It's not just restaurant meals: Home cooking can also cause food-related illnesses. Here's how to safeguard your delicious Thanksgiving feast.

Before You Start

  • Wash your hands with plenty of soap and warm water before, during, and after handling food.
  • To prevent bacteria-laden raw turkey juices from dripping on and contaminating other foods in the refrigerator, put the bird in a plastic bag and place it on a plate or tray on the lowest shelf.
  • Bacteria can also grow in a frozen bird if it is left to thaw in a warm room. Instead, defrost turkey in the refrigerator, in cold water, or in a microwave. The refrigerator takes the longest: 24 hours for every five pounds (2 1/2 days for a 12-pound bird). To thaw in cold water, submerge the turkey in a leak-proof bag, changing the water every half hour to make sure the water stays cold enough to keep the bird fresh. Figure on 30 minutes per pound (6 hours for that 12-pounder). If you use a microwave (6 minutes per pound on medium to low power -- check owner's manual for proper setting), roast immediately after thawing.

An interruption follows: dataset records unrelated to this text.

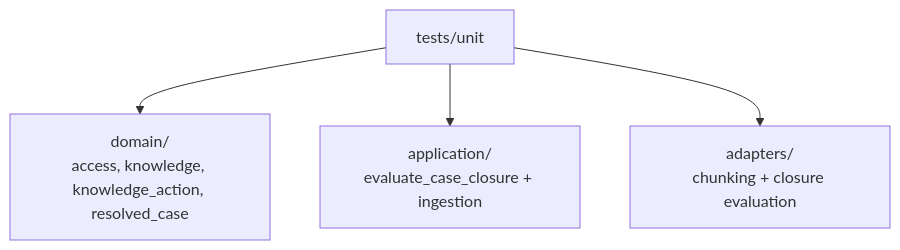
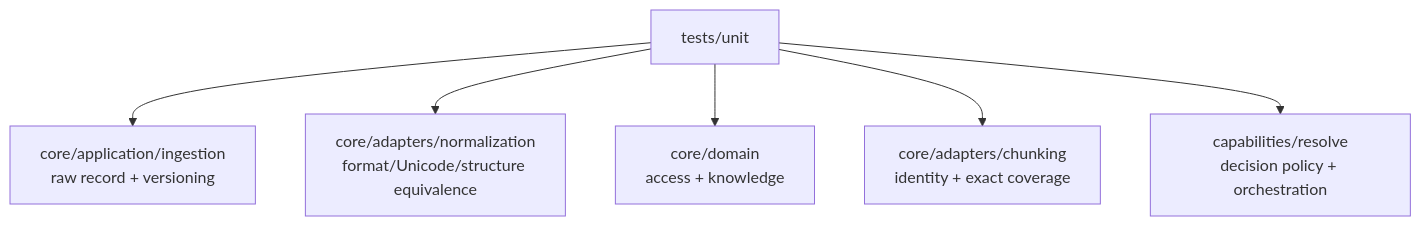
The fourth of 5 diagrams in docs/architecture/CODEBASE_MAP.md (kumarchandansingh/tropos), drawn with Mermaid before and after one commit. The commit also changed other lines of this file and 23 other files, not shown here.

First line of the commit message:
feat: add deterministic normalization and canonical versioning

````diff
--- a/docs/architecture/CODEBASE_MAP.md
+++ b/docs/architecture/CODEBASE_MAP.md
@@ -122,7 +157,9 @@
 ```mermaid
 flowchart TB
     Tests[tests/unit]
-    Tests --> Domain[domain/<br/>access, knowledge, knowledge_action, resolved_case]
-    Tests --> App[application/<br/>evaluate_case_closure + ingestion]
-    Tests --> Adapter[adapters/<br/>chunking + closure evaluation]
+    Tests --> RN[core/application/ingestion<br/>raw record + versioning]
+    Tests --> NN[core/adapters/normalization<br/>format/Unicode/structure equivalence]
+    Tests --> KD[core/domain<br/>access + knowledge]
+    Tests --> CH[core/adapters/chunking<br/>identity + exact coverage]
+    Tests --> RES[capabilities/resolve<br/>decision policy + orchestration]
 ```
````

Some parts may have become warm enough to encourage the growth of bacteria.
  • You don't have to rinse a turkey before cooking because heat kills bacteria. If you'd still rather run water over it, wash all splatters on the sink, faucets and counters with hot, soapy water to avoid contaminating other food.


Cooking Tips

  • Stuffing that's cooked inside the turkey often doesn't reach a high-enough temperature -- 165 degrees F. -- to kill bacteria. Bake separately in a casserole dish.
  • Use a food thermometer to tell you when the turkey's done, not a fork stuck in a thigh joint. Set your oven temperature no lower than 325 degrees F. The turkey's ready when the thermometer reads at least 165 degrees F. at the innermost part of the thigh and the thickest part of the breast.
  • Don't brown or partially cook the turkey in advance, then store it in the fridge to finish up later. Cooling down and then reheating partially cooked meat encourages the growth of bacteria.
  • After roasting the turkey, place it on a clean platter, not the same one that held it raw.

Serving and Storing

  • Don't leave cooked food unrefrigerated longer than two hours.
  • Acidic foods such as cranberry sauce can pick up a metallic taste from foil. Use plastic wrap on plastic or glass containers.
  • Did you make a big pot of turkey-bone soup? Bring it to a rolling boil before serving.
  • Use refrigerated leftovers within four days. It's safe to eat them cold, but if you reheat, food should hit a bacteria-killing 165 degrees F.
  • Frozen leftovers keep almost indefinitely but taste best served within six months. Date packages.
  • Don't eat leftovers that stayed on the counter overnight, even if they look or smell fine. Bacteria grow rapidly between 40 and 140 degrees F. Some produce toxins not destroyed by additional cooking.
  • Why three containers are better than one: Bigger isn't better. If you end up with lots of leftovers, refrigerate or freeze them by dividing the food among multiple containers -- shallow is better than deep. The reason? Smaller or shallower containers increase the speed at which the stored food cools. The cooler it gets, the faster it stops the bacteria that inevitably grow in room-temperature food.


Originally published in Ladies' Home Journal, November 2008.